[Material for this exercise]

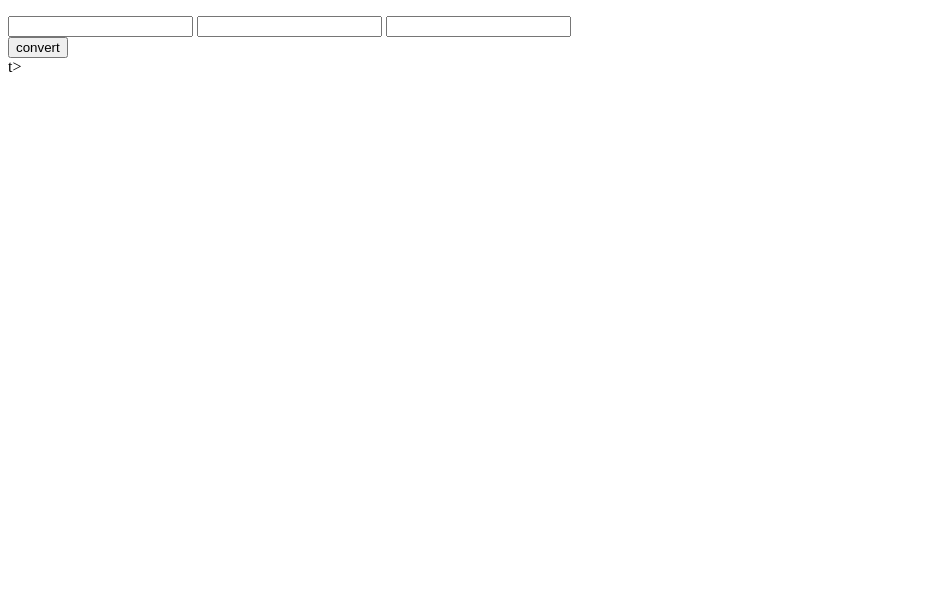
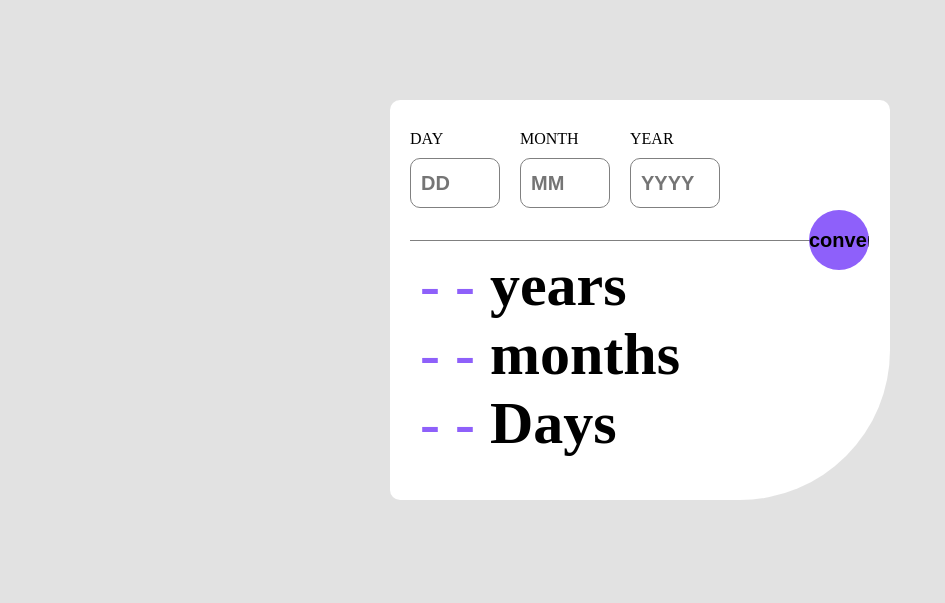
Before and after one commit to Ehsanullah946/Age_Calculator, a plain HTML site: page index.html in a window 1280 px wide. Shown: the whole page, without its empty margins (0-945 px from the left). Drawn offline with Linux system fonts and the light colour scheme.

Commit message:
change style

```diff
--- a/index.html
+++ b/index.html
@@ -4,20 +4,36 @@
     <meta charset="UTF-8">
     <meta name="viewport" content="width=device-width, initial-scale=1.0">
     <title>Document</title>
-    <link rel="stylesheet" href="index.js">
+   <script src="index.js"></script>
     <link rel="stylesheet" href="style.css">
 </head>
 <body>
-    <p id="show1"></p>
-    <p id="show2"></p>
-    <p id="show3"></p>
-    <form action="">
-        <input type="number" id="year">
-        <input type="number" id="month">
-        <input type="number" id="day"><br>
-        <input type="button" value="convert" onclick="convert()">
-    </form>
-  t>
+      <div class="container">
+        <div class="top">
+            <div class="day center">
+                <label for="day">DAY</label><br>
+                <input type="number" id="day" placeholder="DD" required min="1" max="31">
+             </div>
+             <div class="month center">
+                <label for="month">MONTH</label><br>
+                <input type="number" id="month" placeholder="MM" required min="1" max="12">
+             </div>
+             <div class="year center">
+                <label for="year">YEAR</label><br>
+                <input type="number" id="year" placeholder="YYYY" required  min="1900">
+             </div>
+             <input type="button" onclick="convert()" value="convert" class="btn" style="background-color: rgba(104, 42, 248, 0.744);">
+        </div>
+        <div class="bottom">
+            <h1 ><span  id="show1">- -</span> years</h1>
+             <h1 ><span id="show2">- -</span> months</h1>
+              <h1  ><span id="show3">- -</span> Days</h1>
+        </div>
+
+      </div>
+
+
+
 
 </body>
 </html>
--- a/index.js
+++ b/index.js
@@ -1,4 +1,5 @@
 function convert(){
+
     var birthYear=document.getElementById('year').value;
     var birthMonth=document.getElementById('month').value;
     var birthDay=document.getElementById('day').value;
@@ -6,12 +7,11 @@ function convert(){
       var currentMonth=new Date().getMonth()+1;
       var currentDay=new Date().getDay();
       const age=currentYear - birthYear;
-      const month=(age*12) + currentMonth - birthMonth;
-      const month2=Math.abs((age*12)-month);
-      const day= (age*365) + (month2*30) + currentDay-birthDay;
-      const day2=Math.abs((day - (age*365) + (month2*30)-365));
-      // const day2 = day-(age*365);
+      const allMonth=(age*12) + currentMonth - birthMonth;
+      const month=Math.abs((age*12)-allMonth);
+      const allDay= (age*365) + (month2*30) + currentDay-birthDay;
+      const day=Math.abs((allDay - (age*365) + (month2*30)-365));
       document.getElementById('show1').innerHTML=age;
-      document.getElementById('show2').innerHTML=month2;
-      document.getElementById('show3').innerHTML=day2;
+      document.getElementById('show2').innerHTML=month;
+      document.getElementById('show3').innerHTML=day;
     }
--- a/style.css
+++ b/style.css
@@ -0,0 +1,70 @@
+*{
+    padding: 0px;
+    margin: 0px;
+    box-sizing: border-box;
+}
+body{
+    display: flex;
+    justify-content: center;
+    background-color:rgb(226, 226, 226);
+
+
+
+}
+.container{
+   width: 500px;
+    height: 400px;
+    background-color: #fff;
+    margin: 100px 100px ;
+    padding:30px 80px  0px 20px  ;
+    position: relative;
+    border-radius: 10px 10px 150px 10px ;
+
+
+}
+input{
+    width: 90px;
+    height: 50px;
+    margin: 10px 20px 0px 0px ;
+    font-size: 20px;
+    font-weight: bold;
+    border-radius: 10px;
+    border:0.5px solid gray;
+    padding-left: 10px;
+
+}
+.top{
+    width: 100%;
+    height: 30%;
+    display: flex;
+    border-bottom: 1px solid gray ;
+
+
+
+}
+.btn{
+    position: absolute;
+    bottom: 230px;
+    right:1px;
+    height: 60px;
+    width: 60px;
+    border-radius: 100%;
+    border: 0px;
+    padding: 0px;
+}
+.bottom{
+    margin: 10px;
+
+}
+h1{
+    font-size:60px;
+    font-weight: bold;
+}
+#show1,#show3,#show2{
+     color: rgba(104, 42, 248, 0.744);
+}
+
+
+/* .center{
+    padding:10px 0px 0px 30px  ;
+} */
```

[Exercise brief] Give nothing but the count of lines in the listing above that hold the string "padding".

[Written answer] 5